must be getting a taste of what it feels like for Microsoft Comp. (MSFT).
After years relishing security through obscurity thanks to the relative
unpopularity of its products, Apple is seeing sales
of its personal computers rise, and with them Mac attacks.
Hackers' best effort to date is arguably a fake antivirus program named "Mac Defender".
Various variants of the trojan have reportedly infected one in every
twenty Macs. Reportedly, Apple's initial response was to intentionally feign ignorance, telling its repair
and support staff to ignore the virus and not tell customers about it.
Clearly such an approach was intractable, and Apple eventually relented,
quietly announcing that protection was coming via an update. That
protection has arrived and it's pretty significant.
Dubbed Security Update 2011-003, the update transforms the File Quarantine utility inside OS X 10.6
"Snow Leopard" into what is almost an in-house antimalware
applications, à la Microsoft
Security Essentials (Microsoft's free antivirus and antimalware
The update includes definitions of known Mac Defender variants, which will
allow the tool to detect and block installation of the trojan when users try
download it via web browsers, e-mail, and other common paths. That's
not so new -- Apple has updated with other malware signatures before.
What is new is a shiny new automated removal tool that goes out and tries to
hunt down and remove installed versions of Mac Defender on your machine.
The tool is an example of how Apple is increasingly be forced to defend
itself against malware, much to the chagrin of die hard users and
marketing folks at Apple, both of whom largely prefer to view the
platform as immune to all attacks.The system also contains improvements to the tool which streamline auto-updating of definitions.
But sadly for Apple the story doesn't end there. Within 8 hours of
releasing the update, ZDNet discovered a new version of Mac Defender popped up
named "Mdinstall.pkg" and it's able to slide right by all of Apple's
fancy new protections. And like newer versions of the trojan, its crafted
to no longer prompt users for a password to install, making the process of
accidentally/carelessly installing the program much more subtle.That variant has since been killed, thanks to yet another update, but there's likely new versions popping up in the wild as you read this.
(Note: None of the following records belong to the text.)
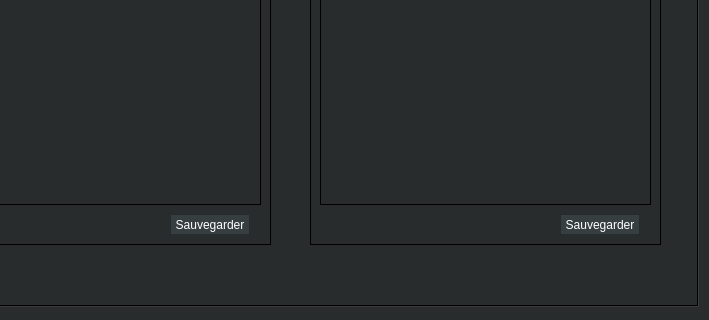
Before: the Qt Designer form CompUT/dialog.ui in RevenMyst/LO21_Projet, drawn with Qt 5; both pictures show x 532 to 1241 and y 324 to 644 of the 1241 by 644 pixel window.
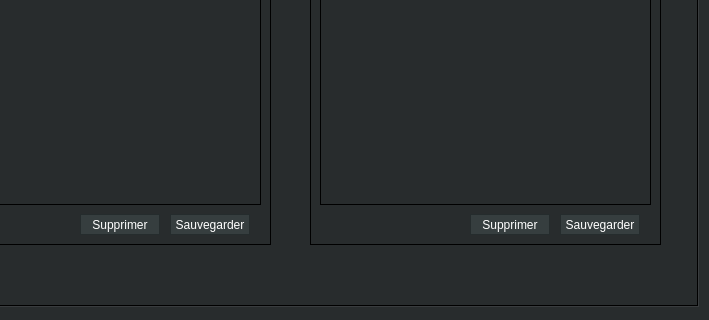
After: the same form once the commit is applied. The open tabs and pages were chosen to show the change.

Commit message:
Supprimer Atom
Ajout de la possibilité de supprimer les atomes directement dans l'interface

```diff
--- a/CompUT/dialog.ui
+++ b/CompUT/dialog.ui
@@ -1504,6 +1504,19 @@
        <layout class="QVBoxLayout" name="verticalLayout_5"/>
       </widget>
      </widget>
+     <widget class="QPushButton" name="varSuppr">
+      <property name="geometry">
+       <rect>
+        <x>160</x>
+        <y>460</y>
+        <width>80</width>
+        <height>21</height>
+       </rect>
+      </property>
+      <property name="text">
+       <string>Supprimer</string>
+      </property>
+     </widget>
     </widget>
     <widget class="QLabel" name="label">
      <property name="geometry">
@@ -1679,6 +1692,19 @@
        <layout class="QVBoxLayout" name="verticalLayout_3"/>
       </widget>
      </widget>
+     <widget class="QPushButton" name="funSuppr">
+      <property name="geometry">
+       <rect>
+        <x>160</x>
+        <y>460</y>
+        <width>80</width>
+        <height>21</height>
+       </rect>
+      </property>
+      <property name="text">
+       <string>Supprimer</string>
+      </property>
+     </widget>
     </widget>
    </widget>
   </widget>
```
Left out of the diff: 2 changed lines with no effect on the pictures. The commit also changes 3 other files.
Apple has entered the "cat and mouse" game with malware writers that Microsoft has long suffered through.
Desperately trying to patch a widespread infection? Getting thwarted by pesky
renamings and refactorings of malware? It sounds like Apple has
discovered what it felt like for Microsoft for all those intrusion-laden years
where it was the only party with significant market share.